Is originality possible and desirable? In an age of online sharing, have we all become copycats?
These two big questions are at the heart of Noah Baumbach’s “While We’re Young”.
I was only charmed by small sections of “Greenberg” and “Frances Ha” and this is a logical sequel.
Yet, it’s far more accessible and enjoyable to watch than either of those movies.
Ben Stiller and Naomi Watts are fortysomethings in New York City. Being childless, they feel disconnected from their peers, who include a wonderful Adam Horovitz.
Enter hip twentysomethings Adam Driver and Amanda Seyfried.
That vaguely annoying quality Ben Stiller has is put to good use. Naomi Watts has glorious comic timing. Driver and Seyfried are both perfect.
Charles Grodin is also here and just terrific as the voice of reason when everyone else gets zany and self-indulgent. And for those who spot that Horovitz was once a Beastie Boy, there is also joy at the casting of Peter Yarrow as a professor.
The problem is that Baumbach aspires to be Henrik Ibsen but only occasionally achieves the level of early Woody Allen. That’s not terrible; funny lines and hilarious moments happen.
At its best, you find that you care about what happens next. Detail about the process of making documentary films adds depth and interest.
My companion and I enjoyed it and discussed it afterwards. So, is originality possible? Baumbach seems to think it’s desirable and achievable.
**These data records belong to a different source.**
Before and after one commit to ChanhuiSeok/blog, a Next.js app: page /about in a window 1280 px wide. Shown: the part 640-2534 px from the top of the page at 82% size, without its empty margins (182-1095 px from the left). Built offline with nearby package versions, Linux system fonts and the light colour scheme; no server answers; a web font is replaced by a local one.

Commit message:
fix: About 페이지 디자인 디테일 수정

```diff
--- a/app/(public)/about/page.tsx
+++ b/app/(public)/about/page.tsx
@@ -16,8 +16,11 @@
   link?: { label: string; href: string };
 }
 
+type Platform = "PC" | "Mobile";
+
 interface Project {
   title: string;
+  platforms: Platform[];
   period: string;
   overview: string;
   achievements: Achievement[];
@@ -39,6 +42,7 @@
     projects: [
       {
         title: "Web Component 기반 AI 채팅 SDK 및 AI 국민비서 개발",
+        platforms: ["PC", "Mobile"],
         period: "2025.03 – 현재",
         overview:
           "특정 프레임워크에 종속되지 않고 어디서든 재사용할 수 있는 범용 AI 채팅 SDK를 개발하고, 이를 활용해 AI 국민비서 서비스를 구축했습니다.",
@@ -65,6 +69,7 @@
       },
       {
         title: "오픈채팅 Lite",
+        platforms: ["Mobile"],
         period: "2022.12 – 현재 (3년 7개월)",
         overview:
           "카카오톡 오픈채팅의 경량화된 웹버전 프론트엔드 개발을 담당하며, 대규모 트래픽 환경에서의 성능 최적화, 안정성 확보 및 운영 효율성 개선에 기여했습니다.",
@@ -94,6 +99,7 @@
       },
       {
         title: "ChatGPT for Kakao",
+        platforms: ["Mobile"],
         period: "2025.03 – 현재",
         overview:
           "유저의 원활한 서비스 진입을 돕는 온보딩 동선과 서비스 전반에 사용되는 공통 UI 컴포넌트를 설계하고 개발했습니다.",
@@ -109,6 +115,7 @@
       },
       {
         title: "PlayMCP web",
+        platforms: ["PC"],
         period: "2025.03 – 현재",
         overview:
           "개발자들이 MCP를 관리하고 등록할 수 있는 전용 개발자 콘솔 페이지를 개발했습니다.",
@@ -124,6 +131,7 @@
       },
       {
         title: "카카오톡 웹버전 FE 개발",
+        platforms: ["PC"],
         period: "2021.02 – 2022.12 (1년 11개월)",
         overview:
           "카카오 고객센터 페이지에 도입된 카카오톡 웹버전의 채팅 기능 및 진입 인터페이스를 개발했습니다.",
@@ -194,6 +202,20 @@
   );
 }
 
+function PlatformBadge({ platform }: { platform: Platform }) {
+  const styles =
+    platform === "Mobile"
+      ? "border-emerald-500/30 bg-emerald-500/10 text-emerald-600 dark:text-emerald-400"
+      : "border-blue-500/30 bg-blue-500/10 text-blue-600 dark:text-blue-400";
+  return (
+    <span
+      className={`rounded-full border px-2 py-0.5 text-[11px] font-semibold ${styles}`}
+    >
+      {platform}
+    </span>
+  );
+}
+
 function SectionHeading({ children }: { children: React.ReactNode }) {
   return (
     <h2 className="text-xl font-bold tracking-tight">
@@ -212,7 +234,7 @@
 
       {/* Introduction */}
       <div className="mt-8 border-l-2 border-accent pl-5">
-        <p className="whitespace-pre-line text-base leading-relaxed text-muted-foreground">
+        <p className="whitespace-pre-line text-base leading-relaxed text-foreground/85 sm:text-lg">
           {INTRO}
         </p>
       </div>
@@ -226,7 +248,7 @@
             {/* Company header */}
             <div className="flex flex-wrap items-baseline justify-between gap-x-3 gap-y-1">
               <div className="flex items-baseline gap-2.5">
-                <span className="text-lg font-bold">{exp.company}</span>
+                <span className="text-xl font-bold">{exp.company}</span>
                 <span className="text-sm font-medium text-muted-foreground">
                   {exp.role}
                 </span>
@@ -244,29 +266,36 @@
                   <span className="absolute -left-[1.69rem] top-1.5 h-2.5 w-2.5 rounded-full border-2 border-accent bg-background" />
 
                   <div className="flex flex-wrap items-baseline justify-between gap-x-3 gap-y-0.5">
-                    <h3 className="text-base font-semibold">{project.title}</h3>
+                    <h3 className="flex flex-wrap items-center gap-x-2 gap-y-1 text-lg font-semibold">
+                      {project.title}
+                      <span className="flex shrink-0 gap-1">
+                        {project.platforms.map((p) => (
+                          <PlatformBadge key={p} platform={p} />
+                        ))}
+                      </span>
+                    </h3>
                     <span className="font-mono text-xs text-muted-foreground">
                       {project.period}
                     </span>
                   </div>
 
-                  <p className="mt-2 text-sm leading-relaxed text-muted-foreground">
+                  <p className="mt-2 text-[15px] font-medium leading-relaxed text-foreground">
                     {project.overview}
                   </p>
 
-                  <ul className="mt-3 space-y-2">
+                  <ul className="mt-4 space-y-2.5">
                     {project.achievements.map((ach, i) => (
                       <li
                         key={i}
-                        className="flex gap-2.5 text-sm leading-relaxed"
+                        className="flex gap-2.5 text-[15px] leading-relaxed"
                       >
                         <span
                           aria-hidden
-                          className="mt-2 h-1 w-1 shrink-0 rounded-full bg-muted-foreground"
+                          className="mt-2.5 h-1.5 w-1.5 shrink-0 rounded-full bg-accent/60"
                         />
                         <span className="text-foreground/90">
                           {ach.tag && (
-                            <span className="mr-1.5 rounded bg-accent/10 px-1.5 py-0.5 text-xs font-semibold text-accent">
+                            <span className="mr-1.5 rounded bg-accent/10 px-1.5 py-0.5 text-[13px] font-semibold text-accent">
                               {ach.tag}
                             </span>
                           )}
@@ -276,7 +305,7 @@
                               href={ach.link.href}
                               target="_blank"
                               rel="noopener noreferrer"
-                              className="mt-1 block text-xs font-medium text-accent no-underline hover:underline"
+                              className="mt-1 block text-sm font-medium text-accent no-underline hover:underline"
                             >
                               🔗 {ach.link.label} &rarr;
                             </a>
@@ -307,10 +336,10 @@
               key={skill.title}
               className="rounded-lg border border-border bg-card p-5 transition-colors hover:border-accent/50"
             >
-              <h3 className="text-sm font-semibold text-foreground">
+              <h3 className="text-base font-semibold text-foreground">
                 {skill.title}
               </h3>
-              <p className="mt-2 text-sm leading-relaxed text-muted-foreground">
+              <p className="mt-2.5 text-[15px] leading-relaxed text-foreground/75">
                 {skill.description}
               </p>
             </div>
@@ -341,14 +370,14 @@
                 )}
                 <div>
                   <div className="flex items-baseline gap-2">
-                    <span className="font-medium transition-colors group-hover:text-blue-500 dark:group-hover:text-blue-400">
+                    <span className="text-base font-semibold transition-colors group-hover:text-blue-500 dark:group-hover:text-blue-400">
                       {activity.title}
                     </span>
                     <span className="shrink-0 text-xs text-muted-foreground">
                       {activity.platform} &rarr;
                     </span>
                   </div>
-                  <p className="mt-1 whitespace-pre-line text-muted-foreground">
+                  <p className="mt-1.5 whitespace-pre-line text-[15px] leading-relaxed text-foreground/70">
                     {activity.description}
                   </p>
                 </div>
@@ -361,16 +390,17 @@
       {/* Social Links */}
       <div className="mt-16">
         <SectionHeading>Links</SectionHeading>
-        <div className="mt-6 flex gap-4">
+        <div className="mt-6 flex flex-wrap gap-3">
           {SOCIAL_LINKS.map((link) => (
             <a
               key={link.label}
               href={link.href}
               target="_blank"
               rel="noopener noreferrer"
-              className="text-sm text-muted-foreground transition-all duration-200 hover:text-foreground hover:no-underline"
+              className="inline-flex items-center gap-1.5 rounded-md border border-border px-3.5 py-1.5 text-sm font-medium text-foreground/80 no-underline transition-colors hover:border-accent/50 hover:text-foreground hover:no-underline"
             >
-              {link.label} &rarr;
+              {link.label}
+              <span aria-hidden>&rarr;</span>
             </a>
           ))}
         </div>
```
The trouble is that I’ve had a little too much of smug and rich people going through angst about their art, in recent movies. It leaves me wanting to tell them they should just grow up and do more for others. Living in your own head can be surprisingly small, even given a big imagination.
It provoked me and prodded my ideas around. But I never really warmed to it and it won’t trouble my 2015 top ten list.